◆ How to complete this task: The expected answer is a single number, namely how many lines in the data below hold the word "handleSubmit".

◆ Excerpted data:
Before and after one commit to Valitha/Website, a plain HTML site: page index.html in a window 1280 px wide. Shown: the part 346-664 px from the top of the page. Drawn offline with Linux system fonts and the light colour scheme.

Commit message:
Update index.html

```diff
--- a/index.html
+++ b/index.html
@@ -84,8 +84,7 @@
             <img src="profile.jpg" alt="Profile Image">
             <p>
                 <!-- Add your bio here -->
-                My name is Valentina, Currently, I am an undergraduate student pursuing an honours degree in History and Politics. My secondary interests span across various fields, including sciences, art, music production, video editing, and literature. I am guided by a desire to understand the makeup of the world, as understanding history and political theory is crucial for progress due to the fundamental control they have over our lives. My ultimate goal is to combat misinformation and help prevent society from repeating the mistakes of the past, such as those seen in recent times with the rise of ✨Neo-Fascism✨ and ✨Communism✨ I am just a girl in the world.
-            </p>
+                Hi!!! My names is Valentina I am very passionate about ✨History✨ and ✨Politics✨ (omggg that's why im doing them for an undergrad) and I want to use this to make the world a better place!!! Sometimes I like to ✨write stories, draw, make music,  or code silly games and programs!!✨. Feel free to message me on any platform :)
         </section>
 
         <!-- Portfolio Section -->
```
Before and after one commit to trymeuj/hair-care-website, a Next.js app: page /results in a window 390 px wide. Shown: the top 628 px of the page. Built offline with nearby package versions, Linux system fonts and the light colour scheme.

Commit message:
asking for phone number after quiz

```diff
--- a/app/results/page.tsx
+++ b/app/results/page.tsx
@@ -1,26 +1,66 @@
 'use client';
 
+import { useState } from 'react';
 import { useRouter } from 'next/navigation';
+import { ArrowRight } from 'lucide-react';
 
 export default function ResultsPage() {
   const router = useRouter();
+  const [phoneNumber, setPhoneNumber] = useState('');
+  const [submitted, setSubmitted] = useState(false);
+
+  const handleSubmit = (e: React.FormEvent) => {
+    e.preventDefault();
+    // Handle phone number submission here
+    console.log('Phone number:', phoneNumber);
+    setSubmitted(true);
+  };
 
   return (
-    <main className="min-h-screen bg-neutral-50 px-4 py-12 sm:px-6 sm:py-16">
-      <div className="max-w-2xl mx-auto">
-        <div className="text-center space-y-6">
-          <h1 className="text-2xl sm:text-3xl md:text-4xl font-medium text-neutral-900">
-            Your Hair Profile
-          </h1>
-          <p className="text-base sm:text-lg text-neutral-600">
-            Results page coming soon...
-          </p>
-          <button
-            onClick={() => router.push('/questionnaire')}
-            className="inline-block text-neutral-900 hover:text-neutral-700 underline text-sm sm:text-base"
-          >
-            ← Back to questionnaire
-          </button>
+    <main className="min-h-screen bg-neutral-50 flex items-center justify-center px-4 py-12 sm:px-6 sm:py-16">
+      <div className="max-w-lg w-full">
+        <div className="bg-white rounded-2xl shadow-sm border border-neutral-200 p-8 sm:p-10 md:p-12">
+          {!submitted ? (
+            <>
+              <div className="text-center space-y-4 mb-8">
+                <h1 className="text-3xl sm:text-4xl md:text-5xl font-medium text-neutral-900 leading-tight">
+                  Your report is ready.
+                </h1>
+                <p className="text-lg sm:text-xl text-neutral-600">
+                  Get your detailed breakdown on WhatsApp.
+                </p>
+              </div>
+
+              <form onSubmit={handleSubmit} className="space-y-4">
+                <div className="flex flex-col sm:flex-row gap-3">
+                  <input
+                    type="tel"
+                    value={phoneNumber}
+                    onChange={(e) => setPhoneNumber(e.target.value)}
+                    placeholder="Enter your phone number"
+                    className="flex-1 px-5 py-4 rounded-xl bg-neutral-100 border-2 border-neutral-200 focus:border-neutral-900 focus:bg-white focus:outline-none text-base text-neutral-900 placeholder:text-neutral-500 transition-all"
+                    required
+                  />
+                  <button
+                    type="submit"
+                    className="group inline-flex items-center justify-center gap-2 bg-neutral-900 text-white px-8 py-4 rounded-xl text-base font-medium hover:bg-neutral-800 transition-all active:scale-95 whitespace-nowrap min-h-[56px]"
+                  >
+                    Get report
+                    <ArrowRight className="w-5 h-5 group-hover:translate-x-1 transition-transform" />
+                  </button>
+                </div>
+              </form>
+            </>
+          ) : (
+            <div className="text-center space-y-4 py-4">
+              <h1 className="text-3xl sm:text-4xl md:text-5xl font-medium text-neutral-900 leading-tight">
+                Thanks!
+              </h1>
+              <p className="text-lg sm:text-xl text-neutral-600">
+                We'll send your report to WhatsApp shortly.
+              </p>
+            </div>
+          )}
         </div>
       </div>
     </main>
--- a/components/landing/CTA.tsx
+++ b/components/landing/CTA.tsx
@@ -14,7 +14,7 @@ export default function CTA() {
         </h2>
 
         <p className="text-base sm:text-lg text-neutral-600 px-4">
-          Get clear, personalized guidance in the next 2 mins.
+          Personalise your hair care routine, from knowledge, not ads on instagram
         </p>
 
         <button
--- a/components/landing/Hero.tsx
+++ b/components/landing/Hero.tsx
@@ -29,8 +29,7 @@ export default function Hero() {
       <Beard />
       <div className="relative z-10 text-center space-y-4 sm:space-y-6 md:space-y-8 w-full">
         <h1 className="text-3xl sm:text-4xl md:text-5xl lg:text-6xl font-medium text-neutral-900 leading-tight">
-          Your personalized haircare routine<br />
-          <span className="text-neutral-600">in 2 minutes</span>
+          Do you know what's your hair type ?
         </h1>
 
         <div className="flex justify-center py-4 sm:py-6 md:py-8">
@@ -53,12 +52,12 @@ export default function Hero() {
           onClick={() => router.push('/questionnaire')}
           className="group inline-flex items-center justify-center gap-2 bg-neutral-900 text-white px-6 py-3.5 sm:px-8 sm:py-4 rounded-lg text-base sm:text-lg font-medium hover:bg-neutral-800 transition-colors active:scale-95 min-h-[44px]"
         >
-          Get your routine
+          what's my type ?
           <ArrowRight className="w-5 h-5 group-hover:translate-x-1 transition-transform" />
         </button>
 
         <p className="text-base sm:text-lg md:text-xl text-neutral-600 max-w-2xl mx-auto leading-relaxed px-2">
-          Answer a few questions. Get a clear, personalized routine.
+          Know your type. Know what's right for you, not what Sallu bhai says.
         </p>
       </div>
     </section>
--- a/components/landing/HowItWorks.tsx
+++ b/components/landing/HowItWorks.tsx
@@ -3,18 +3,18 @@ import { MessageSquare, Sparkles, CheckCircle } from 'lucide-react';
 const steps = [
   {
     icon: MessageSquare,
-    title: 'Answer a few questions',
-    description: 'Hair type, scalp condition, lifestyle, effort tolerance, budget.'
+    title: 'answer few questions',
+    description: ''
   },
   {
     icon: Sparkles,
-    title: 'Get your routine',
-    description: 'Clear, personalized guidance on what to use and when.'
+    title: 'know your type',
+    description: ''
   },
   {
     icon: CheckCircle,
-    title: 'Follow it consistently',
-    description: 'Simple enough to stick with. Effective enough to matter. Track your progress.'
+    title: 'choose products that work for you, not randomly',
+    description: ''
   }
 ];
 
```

◆ Response: 2